WHAT YOU WILL DO ->
The answer must be every line below that contains the string "class".

Web interface edit records
⁂

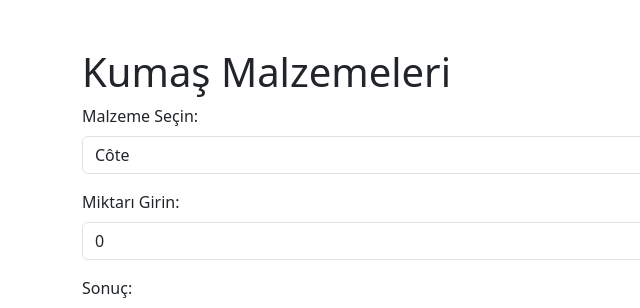
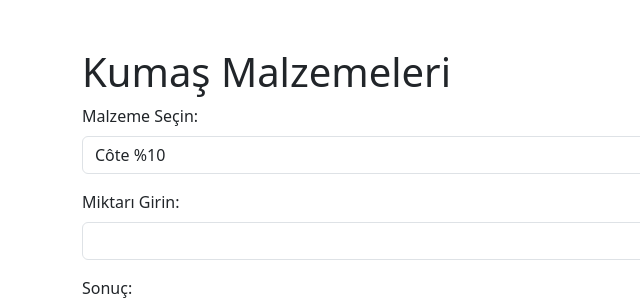
Before and after one commit to zeugmass/rame, a plain HTML site: page index.html in a window 1280 px wide. Shown: the top 308 px of the page, 0-640 px from the left. Drawn offline with nearby package versions, Linux system fonts and the light colour scheme.

Commit message:
Update index.html

```diff
--- a/index.html
+++ b/index.html
@@ -13,16 +13,16 @@
   <div class="mb-3">
     <label for="malzeme" class="form-label">Malzeme Seçin:</label>
     <select id="malzeme" class="form-select">
-      <option value="10">Côte</option>
-      <option value="6">Jersey</option>
-      <option value="6">MOLETON</option>
-      <option value="8">Bouclette</option>
-      <option value="10">Tubic</option>
+      <option value="10">Côte %10</option>
+      <option value="6">Jersey %6</option>
+      <option value="6">MOLETON %6</option>
+      <option value="8">Bouclette %8</option>
+      <option value="10">Tubic %10</option>
     </select>
   </div>
   <div class="mb-3">
     <label for="miktar" class="form-label">Miktarı Girin:</label>
-    <input type="number" id="miktar" class="form-control" min="0" value="0">
+    <input type="number" id="miktar" class="form-control" min="0">
   </div>
   <div class="mb-3">
     <label for="sonuc" class="form-label">Sonuç:</label>
```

⁂

TASK ANSWER ->
   <div class="mb-3">
     <label for="malzeme" class="form-label">Malzeme Seçin:</label>
     <select id="malzeme" class="form-select">
   <div class="mb-3">
     <label for="miktar" class="form-label">Miktarı Girin:</label>
-    <input type="number" id="miktar" class="form-control" min="0" value="0">
+    <input type="number" id="miktar" class="form-control" min="0">
   <div class="mb-3">
     <label for="sonuc" class="form-label">Sonuç:</label>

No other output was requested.